Without the pictures, output the records below exactly as they are.

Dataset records
*** Begin section ***

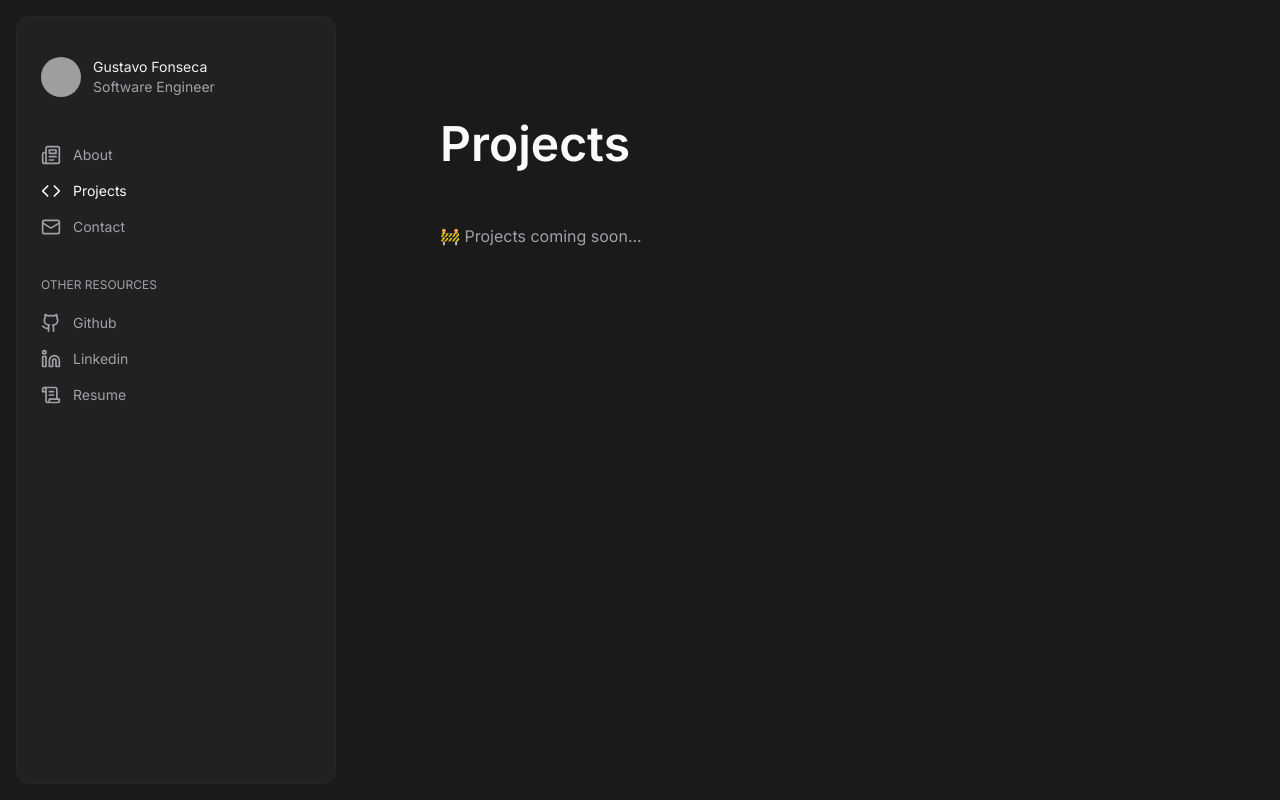
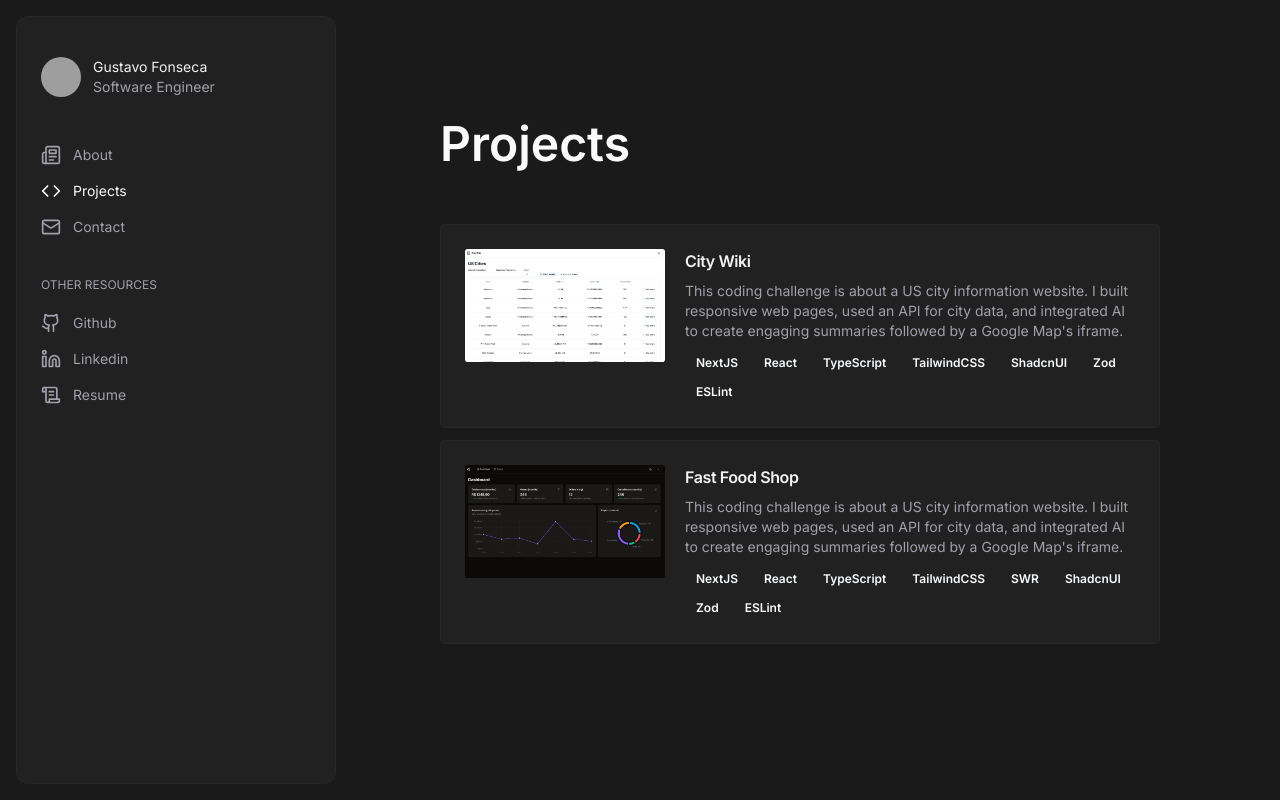
Before and after one commit to fscgustavo/portfolio, a Next.js app: page /projects in a window 1280 px wide. Built offline with nearby package versions, Linux system fonts and the light colour scheme; grey boxes are pictures that could not be loaded.

Commit message:
feat: projects list page

```diff
--- a/app/projects/page.tsx
+++ b/app/projects/page.tsx
@@ -1,8 +1,55 @@
+import {
+  Card,
+  CardContent,
+  CardDescription,
+  CardTitle,
+} from '@/components/ui/card';
+import Image from 'next/image';
+import { projects } from './projects';
+import { Badge } from '@/components/ui/badge';
+import Link from 'next/link';
+
 export default function Projects() {
   return (
     <div className="space-y-14">
       <h1 className="text-5xl font-semibold">Projects</h1>
-      <p className="text-muted-foreground">🚧 Projects coming soon...</p>
+      <ul className="grid gap-3">
+        {projects.map((project) => (
+          <li key={project.preview}>
+            <Link
+              href={project.href}
+              className="block rounded-lg bg-card  hover:bg-accent focus-visible:bg-accent"
+            >
+              <Card className="bg-transparent">
+                <CardContent className="flex gap-5">
+                  <Image
+                    {...project.image}
+                    className="self-start rounded-md object-contain"
+                    alt={project.image.alt}
+                    width="200"
+                    height="150"
+                  />
+                  <div className="grid gap-2">
+                    <CardTitle className="line-clamp-1 text-sm  md:text-base">
+                      {project.title}
+                    </CardTitle>
+                    <CardDescription>{project.description}</CardDescription>
+                    <ul className="flex flex-wrap gap-1">
+                      {project.tags.map((tag) => (
+                        <li className="inline" key={tag}>
+                          <Badge className="rounded bg-transparent">
+                            {tag}
+                          </Badge>
+                        </li>
+                      ))}
+                    </ul>
+                  </div>
+                </CardContent>
+              </Card>
+            </Link>
+          </li>
+        ))}
+      </ul>
     </div>
   );
 }
--- /dev/null
+++ b/app/projects/projects.ts
@@ -0,0 +1,43 @@
+export const projects = [
+    {
+        href: '/projects/city-wiki',
+        image: {
+            src: '/preview-city-wiki.png',
+            alt: 'Preview of the project City Wiki',
+        },
+        title: 'City Wiki',
+        description: `This coding challenge is about a US city information website. I built responsive web pages, used an API for city data, and integrated AI to create engaging summaries followed by a Google Map's iframe. `,
+        preview: 'https://city-wiki.vercel.app/',
+        sourceCode: 'https://github.com/fscgustavo/city-wiki',
+        tags: [
+            'NextJS',
+            'React',
+            'TypeScript',
+            'TailwindCSS',
+            'ShadcnUI',
+            'Zod',
+            'ESLint',
+        ],
+    },
+    {
+        href: '/projects/fast-food-shop',
+        image: {
+            src: '/preview-fast-food-shop.png',
+            alt: 'Preview of the project Fast Food Shop',
+        },
+        title: 'Fast Food Shop',
+        description: `This coding challenge is about a US city information website. I built responsive web pages, used an API for city data, and integrated AI to create engaging summaries followed by a Google Map's iframe. `,
+        preview: 'https://fast-food-shop.vercel.app/dashboard',
+        sourceCode: 'https://github.com/fscgustavo/fast-food-shop',
+        tags: [
+            'NextJS',
+            'React',
+            'TypeScript',
+            'TailwindCSS',
+            'SWR',
+            'ShadcnUI',
+            'Zod',
+            'ESLint',
+        ],
+    },
+];
--- /dev/null
+++ b/components/ui/badge.tsx
@@ -0,0 +1,36 @@
+import * as React from "react"
+import { cva, type VariantProps } from "class-variance-authority"
+
+import { cn } from "@/lib/utils"
+
+const badgeVariants = cva(
+  "inline-flex items-center rounded-full border px-2.5 py-0.5 text-xs font-semibold transition-colors focus:outline-none focus:ring-2 focus:ring-ring focus:ring-offset-2",
+  {
+    variants: {
+      variant: {
+        default:
+          "border-transparent bg-primary text-primary-foreground hover:bg-primary/80",
+        secondary:
+          "border-transparent bg-secondary text-secondary-foreground hover:bg-secondary/80",
+        destructive:
+          "border-transparent bg-destructive text-destructive-foreground hover:bg-destructive/80",
+        outline: "text-foreground",
+      },
+    },
+    defaultVariants: {
+      variant: "default",
+    },
+  }
+)
+
+export interface BadgeProps
+  extends React.HTMLAttributes<HTMLDivElement>,
+    VariantProps<typeof badgeVariants> {}
+
+function Badge({ className, variant, ...props }: BadgeProps) {
+  return (
+    <div className={cn(badgeVariants({ variant }), className)} {...props} />
+  )
+}
+
+export { Badge, badgeVariants }
--- /dev/null
+++ b/components/ui/card.tsx
@@ -0,0 +1,86 @@
+import * as React from 'react';
+
+import { cn } from '@/lib/utils';
+
+const Card = React.forwardRef<
+  HTMLDivElement,
+  React.HTMLAttributes<HTMLDivElement>
+>(({ className, ...props }, ref) => (
+  <div
+    ref={ref}
+    className={cn(
+      'rounded-lg border bg-card text-card-foreground shadow-sm',
+      className,
+    )}
+    {...props}
+  />
+));
+Card.displayName = 'Card';
+
+const CardHeader = React.forwardRef<
+  HTMLDivElement,
+  React.HTMLAttributes<HTMLDivElement>
+>(({ className, ...props }, ref) => (
+  <div
+    ref={ref}
+    className={cn('flex flex-col space-y-1.5 p-6', className)}
+    {...props}
+  />
+));
+CardHeader.displayName = 'CardHeader';
+
+const CardTitle = React.forwardRef<
+  HTMLParagraphElement,
+  React.HTMLAttributes<HTMLHeadingElement>
+>(({ className, ...props }, ref) => (
+  <h3
+    ref={ref}
+    className={cn(
+      'text-2xl font-semibold leading-none tracking-tight',
+      className,
+    )}
+    {...props}
+  />
+));
+CardTitle.displayName = 'CardTitle';
+
+const CardDescription = React.forwardRef<
+  HTMLParagraphElement,
+  React.HTMLAttributes<HTMLParagraphElement>
+>(({ className, ...props }, ref) => (
+  <p
+    ref={ref}
+    className={cn('text-sm text-muted-foreground', className)}
+    {...props}
+  />
+));
+CardDescription.displayName = 'CardDescription';
+
+const CardContent = React.forwardRef<
+  HTMLDivElement,
+  React.HTMLAttributes<HTMLDivElement>
+>(({ className, ...props }, ref) => (
+  <div ref={ref} className={cn('p-6', className)} {...props} />
+));
+CardContent.displayName = 'CardContent';
+
+const CardFooter = React.forwardRef<
+  HTMLDivElement,
+  React.HTMLAttributes<HTMLDivElement>
+>(({ className, ...props }, ref) => (
+  <div
+    ref={ref}
+    className={cn('flex items-center p-6 pt-0', className)}
+    {...props}
+  />
+));
+CardFooter.displayName = 'CardFooter';
+
+export {
+  Card,
+  CardHeader,
+  CardFooter,
+  CardTitle,
+  CardDescription,
+  CardContent,
+};
```
Also changed, not shown: public/preview-city-wiki.png (added), public/preview-fast-food-shop.png (added).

*** End section ***

# TASK SOLUTION
Before and after one commit to fscgustavo/portfolio, a Next.js app: page /projects in a window 1280 px wide. Built offline with nearby package versions, Linux system fonts and the light colour scheme; grey boxes are pictures that could not be loaded.

Commit message:
feat: projects list page

```diff
--- a/app/projects/page.tsx
+++ b/app/projects/page.tsx
@@ -1,8 +1,55 @@
+import {
+  Card,
+  CardContent,
+  CardDescription,
+  CardTitle,
+} from '@/components/ui/card';
+import Image from 'next/image';
+import { projects } from './projects';
+import { Badge } from '@/components/ui/badge';
+import Link from 'next/link';
+
 export default function Projects() {
   return (
     <div className="space-y-14">
       <h1 className="text-5xl font-semibold">Projects</h1>
-      <p className="text-muted-foreground">🚧 Projects coming soon...</p>
+      <ul className="grid gap-3">
+        {projects.map((project) => (
+          <li key={project.preview}>
+            <Link
+              href={project.href}
+              className="block rounded-lg bg-card  hover:bg-accent focus-visible:bg-accent"
+            >
+              <Card className="bg-transparent">
+                <CardContent className="flex gap-5">
+                  <Image
+                    {...project.image}
+                    className="self-start rounded-md object-contain"
+                    alt={project.image.alt}
+                    width="200"
+                    height="150"
+                  />
+                  <div className="grid gap-2">
+                    <CardTitle className="line-clamp-1 text-sm  md:text-base">
+                      {project.title}
+                    </CardTitle>
+                    <CardDescription>{project.description}</CardDescription>
+                    <ul className="flex flex-wrap gap-1">
+                      {project.tags.map((tag) => (
+                        <li className="inline" key={tag}>
+                          <Badge className="rounded bg-transparent">
+                            {tag}
+                          </Badge>
+                        </li>
+                      ))}
+                    </ul>
+                  </div>
+                </CardContent>
+              </Card>
+            </Link>
+          </li>
+        ))}
+      </ul>
     </div>
   );
 }
--- /dev/null
+++ b/app/projects/projects.ts
@@ -0,0 +1,43 @@
+export const projects = [
+    {
+        href: '/projects/city-wiki',
+        image: {
+            src: '/preview-city-wiki.png',
+            alt: 'Preview of the project City Wiki',
+        },
+        title: 'City Wiki',
+        description: `This coding challenge is about a US city information website. I built responsive web pages, used an API for city data, and integrated AI to create engaging summaries followed by a Google Map's iframe. `,
+        preview: 'https://city-wiki.vercel.app/',
+        sourceCode: 'https://github.com/fscgustavo/city-wiki',
+        tags: [
+            'NextJS',
+            'React',
+            'TypeScript',
+            'TailwindCSS',
+            'ShadcnUI',
+            'Zod',
+            'ESLint',
+        ],
+    },
+    {
+        href: '/projects/fast-food-shop',
+        image: {
+            src: '/preview-fast-food-shop.png',
+            alt: 'Preview of the project Fast Food Shop',
+        },
+        title: 'Fast Food Shop',
+        description: `This coding challenge is about a US city information website. I built responsive web pages, used an API for city data, and integrated AI to create engaging summaries followed by a Google Map's iframe. `,
+        preview: 'https://fast-food-shop.vercel.app/dashboard',
+        sourceCode: 'https://github.com/fscgustavo/fast-food-shop',
+        tags: [
+            'NextJS',
+            'React',
+            'TypeScript',
+            'TailwindCSS',
+            'SWR',
+            'ShadcnUI',
+            'Zod',
+            'ESLint',
+        ],
+    },
+];
--- /dev/null
+++ b/components/ui/badge.tsx
@@ -0,0 +1,36 @@
+import * as React from "react"
+import { cva, type VariantProps } from "class-variance-authority"
+
+import { cn } from "@/lib/utils"
+
+const badgeVariants = cva(
+  "inline-flex items-center rounded-full border px-2.5 py-0.5 text-xs font-semibold transition-colors focus:outline-none focus:ring-2 focus:ring-ring focus:ring-offset-2",
+  {
+    variants: {
+      variant: {
+        default:
+          "border-transparent bg-primary text-primary-foreground hover:bg-primary/80",
+        secondary:
+          "border-transparent bg-secondary text-secondary-foreground hover:bg-secondary/80",
+        destructive:
+          "border-transparent bg-destructive text-destructive-foreground hover:bg-destructive/80",
+        outline: "text-foreground",
+      },
+    },
+    defaultVariants: {
+      variant: "default",
+    },
+  }
+)
+
+export interface BadgeProps
+  extends React.HTMLAttributes<HTMLDivElement>,
+    VariantProps<typeof badgeVariants> {}
+
+function Badge({ className, variant, ...props }: BadgeProps) {
+  return (
+    <div className={cn(badgeVariants({ variant }), className)} {...props} />
+  )
+}
+
+export { Badge, badgeVariants }
--- /dev/null
+++ b/components/ui/card.tsx
@@ -0,0 +1,86 @@
+import * as React from 'react';
+
+import { cn } from '@/lib/utils';
+
+const Card = React.forwardRef<
+  HTMLDivElement,
+  React.HTMLAttributes<HTMLDivElement>
+>(({ className, ...props }, ref) => (
+  <div
+    ref={ref}
+    className={cn(
+      'rounded-lg border bg-card text-card-foreground shadow-sm',
+      className,
+    )}
+    {...props}
+  />
+));
+Card.displayName = 'Card';
+
+const CardHeader = React.forwardRef<
+  HTMLDivElement,
+  React.HTMLAttributes<HTMLDivElement>
+>(({ className, ...props }, ref) => (
+  <div
+    ref={ref}
+    className={cn('flex flex-col space-y-1.5 p-6', className)}
+    {...props}
+  />
+));
+CardHeader.displayName = 'CardHeader';
+
+const CardTitle = React.forwardRef<
+  HTMLParagraphElement,
+  React.HTMLAttributes<HTMLHeadingElement>
+>(({ className, ...props }, ref) => (
+  <h3
+    ref={ref}
+    className={cn(
+      'text-2xl font-semibold leading-none tracking-tight',
+      className,
+    )}
+    {...props}
+  />
+));
+CardTitle.displayName = 'CardTitle';
+
+const CardDescription = React.forwardRef<
+  HTMLParagraphElement,
+  React.HTMLAttributes<HTMLParagraphElement>
+>(({ className, ...props }, ref) => (
+  <p
+    ref={ref}
+    className={cn('text-sm text-muted-foreground', className)}
+    {...props}
+  />
+));
+CardDescription.displayName = 'CardDescription';
+
+const CardContent = React.forwardRef<
+  HTMLDivElement,
+  React.HTMLAttributes<HTMLDivElement>
+>(({ className, ...props }, ref) => (
+  <div ref={ref} className={cn('p-6', className)} {...props} />
+));
+CardContent.displayName = 'CardContent';
+
+const CardFooter = React.forwardRef<
+  HTMLDivElement,
+  React.HTMLAttributes<HTMLDivElement>
+>(({ className, ...props }, ref) => (
+  <div
+    ref={ref}
+    className={cn('flex items-center p-6 pt-0', className)}
+    {...props}
+  />
+));
+CardFooter.displayName = 'CardFooter';
+
+export {
+  Card,
+  CardHeader,
+  CardFooter,
+  CardTitle,
+  CardDescription,
+  CardContent,
+};
```
Also changed, not shown: public/preview-city-wiki.png (added), public/preview-fast-food-shop.png (added).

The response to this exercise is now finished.